BEGIN GIVEN ENTRIES

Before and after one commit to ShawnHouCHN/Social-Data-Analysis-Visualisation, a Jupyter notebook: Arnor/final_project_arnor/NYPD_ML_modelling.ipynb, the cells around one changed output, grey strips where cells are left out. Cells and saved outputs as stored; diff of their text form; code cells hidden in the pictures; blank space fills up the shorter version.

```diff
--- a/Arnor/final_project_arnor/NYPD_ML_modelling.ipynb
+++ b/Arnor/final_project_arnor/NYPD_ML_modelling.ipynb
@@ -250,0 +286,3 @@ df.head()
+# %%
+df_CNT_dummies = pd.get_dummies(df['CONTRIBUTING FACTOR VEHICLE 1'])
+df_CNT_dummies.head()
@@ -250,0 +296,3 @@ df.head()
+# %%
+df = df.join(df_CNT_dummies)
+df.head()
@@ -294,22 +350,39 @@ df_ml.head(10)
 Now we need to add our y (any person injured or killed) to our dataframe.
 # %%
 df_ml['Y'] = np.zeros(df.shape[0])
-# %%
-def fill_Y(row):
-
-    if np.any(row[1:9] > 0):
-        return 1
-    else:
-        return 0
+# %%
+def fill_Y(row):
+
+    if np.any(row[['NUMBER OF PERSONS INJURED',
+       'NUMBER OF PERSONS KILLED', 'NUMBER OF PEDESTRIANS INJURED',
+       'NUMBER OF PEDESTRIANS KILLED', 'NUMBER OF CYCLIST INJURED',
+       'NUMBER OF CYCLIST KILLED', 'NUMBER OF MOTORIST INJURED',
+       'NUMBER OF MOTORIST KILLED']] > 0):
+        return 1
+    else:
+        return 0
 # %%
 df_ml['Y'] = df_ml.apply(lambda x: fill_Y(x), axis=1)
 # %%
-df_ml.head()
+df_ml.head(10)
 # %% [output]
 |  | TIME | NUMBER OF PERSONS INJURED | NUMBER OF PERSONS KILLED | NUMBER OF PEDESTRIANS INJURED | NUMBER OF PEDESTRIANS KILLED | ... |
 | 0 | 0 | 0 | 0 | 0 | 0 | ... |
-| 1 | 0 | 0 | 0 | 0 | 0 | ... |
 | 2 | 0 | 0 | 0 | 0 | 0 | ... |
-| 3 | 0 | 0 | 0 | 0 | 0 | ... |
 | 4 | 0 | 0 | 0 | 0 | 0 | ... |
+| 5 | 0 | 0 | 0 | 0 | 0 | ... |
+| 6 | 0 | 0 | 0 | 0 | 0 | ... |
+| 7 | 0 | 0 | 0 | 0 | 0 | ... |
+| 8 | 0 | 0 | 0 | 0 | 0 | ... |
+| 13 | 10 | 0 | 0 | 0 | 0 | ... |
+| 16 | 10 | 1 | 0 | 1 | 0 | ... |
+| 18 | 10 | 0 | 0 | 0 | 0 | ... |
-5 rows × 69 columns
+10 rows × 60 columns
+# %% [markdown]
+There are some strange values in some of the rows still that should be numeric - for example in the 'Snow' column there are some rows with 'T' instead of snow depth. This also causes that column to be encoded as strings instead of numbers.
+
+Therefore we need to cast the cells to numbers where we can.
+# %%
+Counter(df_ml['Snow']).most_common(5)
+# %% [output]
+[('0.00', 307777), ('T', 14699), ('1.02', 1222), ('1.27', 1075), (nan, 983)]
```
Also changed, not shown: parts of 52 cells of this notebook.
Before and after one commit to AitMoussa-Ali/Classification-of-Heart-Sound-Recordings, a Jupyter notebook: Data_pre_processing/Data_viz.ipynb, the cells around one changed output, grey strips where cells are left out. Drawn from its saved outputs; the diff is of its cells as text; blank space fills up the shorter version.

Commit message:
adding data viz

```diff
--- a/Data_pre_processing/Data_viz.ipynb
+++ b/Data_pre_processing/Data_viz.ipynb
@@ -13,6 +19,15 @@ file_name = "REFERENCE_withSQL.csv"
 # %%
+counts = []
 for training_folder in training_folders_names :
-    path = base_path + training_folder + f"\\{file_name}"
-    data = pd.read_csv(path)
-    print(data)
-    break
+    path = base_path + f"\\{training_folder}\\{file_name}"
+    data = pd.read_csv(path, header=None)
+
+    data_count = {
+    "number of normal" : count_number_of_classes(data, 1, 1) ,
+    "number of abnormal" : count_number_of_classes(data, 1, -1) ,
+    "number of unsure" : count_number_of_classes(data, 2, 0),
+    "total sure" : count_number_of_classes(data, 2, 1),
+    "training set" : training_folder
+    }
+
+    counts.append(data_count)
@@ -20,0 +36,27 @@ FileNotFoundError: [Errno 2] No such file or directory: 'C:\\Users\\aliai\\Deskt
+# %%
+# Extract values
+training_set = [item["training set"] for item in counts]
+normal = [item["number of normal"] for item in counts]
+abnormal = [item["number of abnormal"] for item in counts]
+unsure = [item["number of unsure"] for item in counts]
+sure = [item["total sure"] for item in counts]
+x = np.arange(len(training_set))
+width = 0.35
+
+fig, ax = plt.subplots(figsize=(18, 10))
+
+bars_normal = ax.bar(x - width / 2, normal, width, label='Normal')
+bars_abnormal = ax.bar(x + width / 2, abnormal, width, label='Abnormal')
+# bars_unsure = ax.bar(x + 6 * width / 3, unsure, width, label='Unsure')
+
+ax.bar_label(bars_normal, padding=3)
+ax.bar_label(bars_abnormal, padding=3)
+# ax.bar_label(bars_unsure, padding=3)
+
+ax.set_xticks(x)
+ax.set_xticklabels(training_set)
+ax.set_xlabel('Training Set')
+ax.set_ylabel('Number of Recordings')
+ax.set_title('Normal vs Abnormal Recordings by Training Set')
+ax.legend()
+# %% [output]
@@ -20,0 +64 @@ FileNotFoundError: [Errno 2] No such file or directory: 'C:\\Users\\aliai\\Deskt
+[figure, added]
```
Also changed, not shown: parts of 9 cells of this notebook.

END GIVEN ENTRIES

### INSTRUCTIONS TO FOLLOW
A word-for-word restatement of every record above is expected.

### RESULT BELOW
Before and after one commit to ShawnHouCHN/Social-Data-Analysis-Visualisation, a Jupyter notebook: Arnor/final_project_arnor/NYPD_ML_modelling.ipynb, the cells around one changed output, grey strips where cells are left out. Cells and saved outputs as stored; diff of their text form; code cells hidden in the pictures; blank space fills up the shorter version.

```diff
--- a/Arnor/final_project_arnor/NYPD_ML_modelling.ipynb
+++ b/Arnor/final_project_arnor/NYPD_ML_modelling.ipynb
@@ -250,0 +286,3 @@ df.head()
+# %%
+df_CNT_dummies = pd.get_dummies(df['CONTRIBUTING FACTOR VEHICLE 1'])
+df_CNT_dummies.head()
@@ -250,0 +296,3 @@ df.head()
+# %%
+df = df.join(df_CNT_dummies)
+df.head()
@@ -294,22 +350,39 @@ df_ml.head(10)
 Now we need to add our y (any person injured or killed) to our dataframe.
 # %%
 df_ml['Y'] = np.zeros(df.shape[0])
-# %%
-def fill_Y(row):
-
-    if np.any(row[1:9] > 0):
-        return 1
-    else:
-        return 0
+# %%
+def fill_Y(row):
+
+    if np.any(row[['NUMBER OF PERSONS INJURED',
+       'NUMBER OF PERSONS KILLED', 'NUMBER OF PEDESTRIANS INJURED',
+       'NUMBER OF PEDESTRIANS KILLED', 'NUMBER OF CYCLIST INJURED',
+       'NUMBER OF CYCLIST KILLED', 'NUMBER OF MOTORIST INJURED',
+       'NUMBER OF MOTORIST KILLED']] > 0):
+        return 1
+    else:
+        return 0
 # %%
 df_ml['Y'] = df_ml.apply(lambda x: fill_Y(x), axis=1)
 # %%
-df_ml.head()
+df_ml.head(10)
 # %% [output]
 |  | TIME | NUMBER OF PERSONS INJURED | NUMBER OF PERSONS KILLED | NUMBER OF PEDESTRIANS INJURED | NUMBER OF PEDESTRIANS KILLED | ... |
 | 0 | 0 | 0 | 0 | 0 | 0 | ... |
-| 1 | 0 | 0 | 0 | 0 | 0 | ... |
 | 2 | 0 | 0 | 0 | 0 | 0 | ... |
-| 3 | 0 | 0 | 0 | 0 | 0 | ... |
 | 4 | 0 | 0 | 0 | 0 | 0 | ... |
+| 5 | 0 | 0 | 0 | 0 | 0 | ... |
+| 6 | 0 | 0 | 0 | 0 | 0 | ... |
+| 7 | 0 | 0 | 0 | 0 | 0 | ... |
+| 8 | 0 | 0 | 0 | 0 | 0 | ... |
+| 13 | 10 | 0 | 0 | 0 | 0 | ... |
+| 16 | 10 | 1 | 0 | 1 | 0 | ... |
+| 18 | 10 | 0 | 0 | 0 | 0 | ... |
-5 rows × 69 columns
+10 rows × 60 columns
+# %% [markdown]
+There are some strange values in some of the rows still that should be numeric - for example in the 'Snow' column there are some rows with 'T' instead of snow depth. This also causes that column to be encoded as strings instead of numbers.
+
+Therefore we need to cast the cells to numbers where we can.
+# %%
+Counter(df_ml['Snow']).most_common(5)
+# %% [output]
+[('0.00', 307777), ('T', 14699), ('1.02', 1222), ('1.27', 1075), (nan, 983)]
```
Also changed, not shown: parts of 52 cells of this notebook.
Before and after one commit to AitMoussa-Ali/Classification-of-Heart-Sound-Recordings, a Jupyter notebook: Data_pre_processing/Data_viz.ipynb, the cells around one changed output, grey strips where cells are left out. Drawn from its saved outputs; the diff is of its cells as text; blank space fills up the shorter version.

Commit message:
adding data viz

```diff
--- a/Data_pre_processing/Data_viz.ipynb
+++ b/Data_pre_processing/Data_viz.ipynb
@@ -13,6 +19,15 @@ file_name = "REFERENCE_withSQL.csv"
 # %%
+counts = []
 for training_folder in training_folders_names :
-    path = base_path + training_folder + f"\\{file_name}"
-    data = pd.read_csv(path)
-    print(data)
-    break
+    path = base_path + f"\\{training_folder}\\{file_name}"
+    data = pd.read_csv(path, header=None)
+
+    data_count = {
+    "number of normal" : count_number_of_classes(data, 1, 1) ,
+    "number of abnormal" : count_number_of_classes(data, 1, -1) ,
+    "number of unsure" : count_number_of_classes(data, 2, 0),
+    "total sure" : count_number_of_classes(data, 2, 1),
+    "training set" : training_folder
+    }
+
+    counts.append(data_count)
@@ -20,0 +36,27 @@ FileNotFoundError: [Errno 2] No such file or directory: 'C:\\Users\\aliai\\Deskt
+# %%
+# Extract values
+training_set = [item["training set"] for item in counts]
+normal = [item["number of normal"] for item in counts]
+abnormal = [item["number of abnormal"] for item in counts]
+unsure = [item["number of unsure"] for item in counts]
+sure = [item["total sure"] for item in counts]
+x = np.arange(len(training_set))
+width = 0.35
+
+fig, ax = plt.subplots(figsize=(18, 10))
+
+bars_normal = ax.bar(x - width / 2, normal, width, label='Normal')
+bars_abnormal = ax.bar(x + width / 2, abnormal, width, label='Abnormal')
+# bars_unsure = ax.bar(x + 6 * width / 3, unsure, width, label='Unsure')
+
+ax.bar_label(bars_normal, padding=3)
+ax.bar_label(bars_abnormal, padding=3)
+# ax.bar_label(bars_unsure, padding=3)
+
+ax.set_xticks(x)
+ax.set_xticklabels(training_set)
+ax.set_xlabel('Training Set')
+ax.set_ylabel('Number of Recordings')
+ax.set_title('Normal vs Abnormal Recordings by Training Set')
+ax.legend()
+# %% [output]
@@ -20,0 +64 @@ FileNotFoundError: [Errno 2] No such file or directory: 'C:\\Users\\aliai\\Deskt
+[figure, added]
```
Also changed, not shown: parts of 9 cells of this notebook.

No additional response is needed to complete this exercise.